The ceremony started at 6:30 p.m. in the Blossom Room (where the first Academy Awards were held) with another huge dance performance—but nothing that I could identify as from my story, or anybody else’s that I had read. Oh well, perhaps they aren’t doing that this year, I thought.

Then, before Dave Wolverton came on to announce winner Patrick O’Sullivan for his wonderful fantasy story “Maddy Dune’s First and Only Spelling Bee,” the lights went down and the dancers came back on stage to perform a routine with a flying broom and a half-human woman conducting spells. At the time I had yet to read Patrick’s story, but when he took the stage to receive his award, he mentioned how amazed he was to see a scene from his story acted out in dance.

Oh, so they are doing it this year, I realized from my seat, wringing my hands. They’re picking out a few stories and performing them as “breaks.” I wonder if they will do that with mine?

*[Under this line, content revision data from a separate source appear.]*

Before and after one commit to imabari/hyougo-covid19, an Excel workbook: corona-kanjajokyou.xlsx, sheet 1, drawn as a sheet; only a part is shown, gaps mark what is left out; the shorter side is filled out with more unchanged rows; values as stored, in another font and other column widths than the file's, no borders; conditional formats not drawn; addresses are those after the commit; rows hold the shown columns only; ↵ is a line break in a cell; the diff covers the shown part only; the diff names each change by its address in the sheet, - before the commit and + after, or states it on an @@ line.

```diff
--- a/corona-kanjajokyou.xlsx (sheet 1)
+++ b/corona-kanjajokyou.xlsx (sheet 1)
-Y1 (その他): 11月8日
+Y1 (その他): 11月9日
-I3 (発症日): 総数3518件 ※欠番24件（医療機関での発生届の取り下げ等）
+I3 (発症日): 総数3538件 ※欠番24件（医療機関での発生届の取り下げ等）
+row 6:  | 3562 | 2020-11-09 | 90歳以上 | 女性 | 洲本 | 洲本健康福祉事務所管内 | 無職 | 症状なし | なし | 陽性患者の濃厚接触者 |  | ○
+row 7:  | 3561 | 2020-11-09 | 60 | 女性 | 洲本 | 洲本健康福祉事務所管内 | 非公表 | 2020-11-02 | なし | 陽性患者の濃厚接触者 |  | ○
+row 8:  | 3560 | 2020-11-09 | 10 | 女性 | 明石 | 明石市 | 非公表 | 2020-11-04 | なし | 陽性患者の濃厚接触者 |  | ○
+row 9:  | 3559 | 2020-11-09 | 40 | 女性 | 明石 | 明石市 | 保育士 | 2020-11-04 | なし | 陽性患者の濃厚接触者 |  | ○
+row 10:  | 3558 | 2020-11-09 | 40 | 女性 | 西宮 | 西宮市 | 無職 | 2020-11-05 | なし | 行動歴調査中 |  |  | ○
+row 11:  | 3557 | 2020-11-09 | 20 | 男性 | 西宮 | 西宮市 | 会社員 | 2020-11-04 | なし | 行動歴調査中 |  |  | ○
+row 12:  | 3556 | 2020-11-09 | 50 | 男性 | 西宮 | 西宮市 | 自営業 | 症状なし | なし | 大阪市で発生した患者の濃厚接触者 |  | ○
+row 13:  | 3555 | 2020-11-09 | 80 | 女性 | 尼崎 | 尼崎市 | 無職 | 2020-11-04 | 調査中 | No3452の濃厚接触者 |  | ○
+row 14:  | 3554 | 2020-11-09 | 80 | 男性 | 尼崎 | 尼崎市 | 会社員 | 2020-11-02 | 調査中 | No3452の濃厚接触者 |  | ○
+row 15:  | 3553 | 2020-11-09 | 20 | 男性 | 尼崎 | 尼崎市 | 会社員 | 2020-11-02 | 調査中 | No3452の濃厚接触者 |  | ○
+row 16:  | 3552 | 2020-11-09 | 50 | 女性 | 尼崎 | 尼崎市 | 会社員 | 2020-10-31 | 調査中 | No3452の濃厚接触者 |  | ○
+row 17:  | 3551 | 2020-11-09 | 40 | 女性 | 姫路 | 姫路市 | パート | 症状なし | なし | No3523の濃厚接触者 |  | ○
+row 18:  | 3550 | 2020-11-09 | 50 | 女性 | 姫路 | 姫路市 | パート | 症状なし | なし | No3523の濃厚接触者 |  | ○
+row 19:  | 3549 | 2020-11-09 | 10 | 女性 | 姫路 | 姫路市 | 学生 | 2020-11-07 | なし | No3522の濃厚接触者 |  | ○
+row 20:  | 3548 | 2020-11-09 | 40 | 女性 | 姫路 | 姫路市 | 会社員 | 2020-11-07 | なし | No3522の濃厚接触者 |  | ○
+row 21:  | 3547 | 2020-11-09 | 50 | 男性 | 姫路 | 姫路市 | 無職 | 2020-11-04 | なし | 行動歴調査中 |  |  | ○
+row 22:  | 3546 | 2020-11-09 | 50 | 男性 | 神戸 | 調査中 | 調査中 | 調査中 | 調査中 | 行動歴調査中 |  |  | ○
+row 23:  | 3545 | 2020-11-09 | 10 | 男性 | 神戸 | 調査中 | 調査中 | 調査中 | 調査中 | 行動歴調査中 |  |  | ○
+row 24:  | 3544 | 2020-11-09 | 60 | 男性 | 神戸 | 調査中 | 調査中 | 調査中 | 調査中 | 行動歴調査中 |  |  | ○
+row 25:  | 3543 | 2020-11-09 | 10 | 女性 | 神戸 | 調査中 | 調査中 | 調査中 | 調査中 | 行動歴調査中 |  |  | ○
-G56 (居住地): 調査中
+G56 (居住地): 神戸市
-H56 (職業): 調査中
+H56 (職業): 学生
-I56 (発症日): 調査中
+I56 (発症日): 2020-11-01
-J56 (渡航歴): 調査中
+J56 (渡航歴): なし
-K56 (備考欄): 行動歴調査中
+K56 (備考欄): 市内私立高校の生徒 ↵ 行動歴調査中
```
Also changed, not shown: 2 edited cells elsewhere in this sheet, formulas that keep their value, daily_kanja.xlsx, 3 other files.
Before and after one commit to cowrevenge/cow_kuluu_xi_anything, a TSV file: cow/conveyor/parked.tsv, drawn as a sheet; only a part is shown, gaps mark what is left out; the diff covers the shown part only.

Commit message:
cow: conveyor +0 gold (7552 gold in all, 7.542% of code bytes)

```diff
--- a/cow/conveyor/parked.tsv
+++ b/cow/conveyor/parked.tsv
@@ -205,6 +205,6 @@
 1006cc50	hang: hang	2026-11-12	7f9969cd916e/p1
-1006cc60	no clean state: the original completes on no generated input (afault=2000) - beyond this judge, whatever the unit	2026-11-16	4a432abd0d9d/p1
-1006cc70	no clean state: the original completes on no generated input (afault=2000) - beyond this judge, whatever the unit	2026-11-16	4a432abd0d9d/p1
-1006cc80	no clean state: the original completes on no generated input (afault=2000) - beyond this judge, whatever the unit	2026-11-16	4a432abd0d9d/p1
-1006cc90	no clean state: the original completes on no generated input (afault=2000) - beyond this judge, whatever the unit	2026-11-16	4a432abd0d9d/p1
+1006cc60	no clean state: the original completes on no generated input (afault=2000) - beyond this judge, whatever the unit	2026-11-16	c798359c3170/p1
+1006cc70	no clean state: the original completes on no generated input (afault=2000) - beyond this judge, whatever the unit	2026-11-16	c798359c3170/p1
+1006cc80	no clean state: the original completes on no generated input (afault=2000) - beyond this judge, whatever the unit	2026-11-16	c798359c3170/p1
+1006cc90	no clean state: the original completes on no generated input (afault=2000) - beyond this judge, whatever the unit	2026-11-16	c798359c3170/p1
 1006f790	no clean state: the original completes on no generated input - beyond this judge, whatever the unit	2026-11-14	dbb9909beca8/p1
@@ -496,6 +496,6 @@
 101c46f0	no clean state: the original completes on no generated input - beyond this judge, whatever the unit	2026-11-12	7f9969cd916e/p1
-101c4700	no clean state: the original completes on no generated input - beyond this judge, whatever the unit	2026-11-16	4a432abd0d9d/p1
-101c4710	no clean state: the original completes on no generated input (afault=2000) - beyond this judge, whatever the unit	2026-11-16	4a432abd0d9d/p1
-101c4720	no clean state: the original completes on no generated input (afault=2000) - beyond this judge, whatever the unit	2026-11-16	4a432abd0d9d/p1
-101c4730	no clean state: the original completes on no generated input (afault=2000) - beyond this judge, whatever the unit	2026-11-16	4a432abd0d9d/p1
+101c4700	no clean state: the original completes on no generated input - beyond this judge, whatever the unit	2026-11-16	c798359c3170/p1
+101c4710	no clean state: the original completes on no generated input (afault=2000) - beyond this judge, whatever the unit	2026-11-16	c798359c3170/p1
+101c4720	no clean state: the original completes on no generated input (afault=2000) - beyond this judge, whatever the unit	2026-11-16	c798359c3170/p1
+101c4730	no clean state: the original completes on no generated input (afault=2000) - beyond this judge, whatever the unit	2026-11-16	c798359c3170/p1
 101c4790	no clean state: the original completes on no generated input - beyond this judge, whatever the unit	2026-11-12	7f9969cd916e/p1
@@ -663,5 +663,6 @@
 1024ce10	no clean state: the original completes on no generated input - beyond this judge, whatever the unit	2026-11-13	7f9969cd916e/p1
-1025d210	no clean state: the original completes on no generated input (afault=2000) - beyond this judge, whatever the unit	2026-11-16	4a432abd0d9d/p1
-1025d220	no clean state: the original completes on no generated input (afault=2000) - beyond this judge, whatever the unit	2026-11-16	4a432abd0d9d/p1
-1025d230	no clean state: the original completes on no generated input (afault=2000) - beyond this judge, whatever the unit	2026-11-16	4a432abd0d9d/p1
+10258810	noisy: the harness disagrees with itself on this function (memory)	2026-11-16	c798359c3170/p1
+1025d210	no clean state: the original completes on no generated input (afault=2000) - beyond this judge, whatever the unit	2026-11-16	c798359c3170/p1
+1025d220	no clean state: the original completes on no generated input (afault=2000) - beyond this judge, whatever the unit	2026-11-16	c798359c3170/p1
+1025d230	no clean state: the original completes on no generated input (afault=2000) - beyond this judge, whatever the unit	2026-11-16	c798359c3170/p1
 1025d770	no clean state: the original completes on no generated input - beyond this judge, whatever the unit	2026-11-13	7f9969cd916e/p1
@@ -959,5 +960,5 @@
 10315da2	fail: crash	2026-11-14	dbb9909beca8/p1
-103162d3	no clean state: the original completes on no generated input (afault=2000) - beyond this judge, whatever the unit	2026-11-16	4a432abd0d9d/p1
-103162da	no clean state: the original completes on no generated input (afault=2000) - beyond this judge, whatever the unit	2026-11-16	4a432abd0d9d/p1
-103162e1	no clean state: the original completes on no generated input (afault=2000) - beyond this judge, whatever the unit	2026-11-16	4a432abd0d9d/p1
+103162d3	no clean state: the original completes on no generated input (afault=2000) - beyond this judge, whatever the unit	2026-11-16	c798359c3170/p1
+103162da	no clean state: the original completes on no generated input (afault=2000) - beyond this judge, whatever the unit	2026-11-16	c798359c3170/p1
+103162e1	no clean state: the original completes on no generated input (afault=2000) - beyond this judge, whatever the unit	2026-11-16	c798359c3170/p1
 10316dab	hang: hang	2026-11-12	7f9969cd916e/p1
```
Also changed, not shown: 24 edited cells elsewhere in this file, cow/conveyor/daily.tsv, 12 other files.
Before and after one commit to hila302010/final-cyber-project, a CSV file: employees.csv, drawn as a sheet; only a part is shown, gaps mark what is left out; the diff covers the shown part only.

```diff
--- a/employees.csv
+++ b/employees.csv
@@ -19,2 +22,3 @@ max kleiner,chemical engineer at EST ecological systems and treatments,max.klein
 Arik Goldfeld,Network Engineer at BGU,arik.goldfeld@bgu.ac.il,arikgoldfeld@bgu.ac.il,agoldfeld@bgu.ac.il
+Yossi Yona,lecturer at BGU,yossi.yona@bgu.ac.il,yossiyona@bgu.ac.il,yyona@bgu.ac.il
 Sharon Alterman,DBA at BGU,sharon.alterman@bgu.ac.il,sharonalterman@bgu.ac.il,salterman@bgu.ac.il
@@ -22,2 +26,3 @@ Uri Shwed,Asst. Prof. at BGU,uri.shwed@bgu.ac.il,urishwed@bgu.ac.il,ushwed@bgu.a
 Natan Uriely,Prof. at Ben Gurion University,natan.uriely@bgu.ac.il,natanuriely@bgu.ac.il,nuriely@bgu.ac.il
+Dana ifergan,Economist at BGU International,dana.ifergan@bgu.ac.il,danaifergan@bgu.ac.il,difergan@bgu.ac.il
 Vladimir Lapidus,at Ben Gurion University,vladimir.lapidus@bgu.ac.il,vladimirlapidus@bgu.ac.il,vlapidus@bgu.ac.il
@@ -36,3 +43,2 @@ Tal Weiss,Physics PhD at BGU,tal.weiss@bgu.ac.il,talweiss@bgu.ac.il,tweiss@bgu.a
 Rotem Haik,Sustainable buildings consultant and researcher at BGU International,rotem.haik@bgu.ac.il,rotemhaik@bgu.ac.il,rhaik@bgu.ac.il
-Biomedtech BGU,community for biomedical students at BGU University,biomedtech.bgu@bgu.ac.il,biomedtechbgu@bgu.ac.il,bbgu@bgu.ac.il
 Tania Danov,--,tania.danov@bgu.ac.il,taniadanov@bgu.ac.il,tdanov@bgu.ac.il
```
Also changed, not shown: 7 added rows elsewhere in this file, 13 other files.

A few more speeches went past—the awards were handed out in the order the stories appear in the anthology, and “An Acolyte of Black Spires” is the fifth—and I started to forget about dancing and worried more about making a speech in front of a huge crowd and thousands of Internet viewers. I was due to come on after illustrator Dustin D. Panzino received his award for his work for Richard Johnson’s “In Apprehension, How Like a God.” (Richard went on later in the evening to win a much-deserved Gold Prize for his story.) Dustin finished his speech and left the stage with—appropriately enough for a Latin scholar like me—the Carpe diem. (“Seize the Carpet.”)

And then the lights went down. . . .

. . . and I knew. Yes, the dancers we’re going to perform a routine to “An Acolyte of Black Spires.”

I turned around in my seat in the dark; Fred Jordan was sitting behind me. I whispered to him, “Fred—they’re doing our story!”

About halfway through the performance, when the lovely dancer Chelsea Meredith swung skyward on a scarf toward the masked figure hovering over her, I completely lost it. It had been a long, tense, emotional day—and this hit me creatively in an astonishing way. Chelsea, like Hallett, took off her mask, and rose up to Quarl’s arms, removing his mask before embracing him. Like Fred’s illustration, it was perfect. It was my characters. Someone thought them worthwhile enough to re-imagine in another art form. I cannot think of a greater compliment.

There is no need for me to describe the dance further, since you can see it here. After Doug Beason announces me, you can see that I’m blubbering a bit. Hadn’t quite recovered. But I still had the wits about me to thank Black Gate!

So, seize the carpet, and I’ll come back with less personalized babble about the Writers of the Future next week.

Chelsea Meredith with me at the signing afterwards:
All the writers and illustrators standing beside their respective easels. (I am in the blue shirt right about the center of the frame):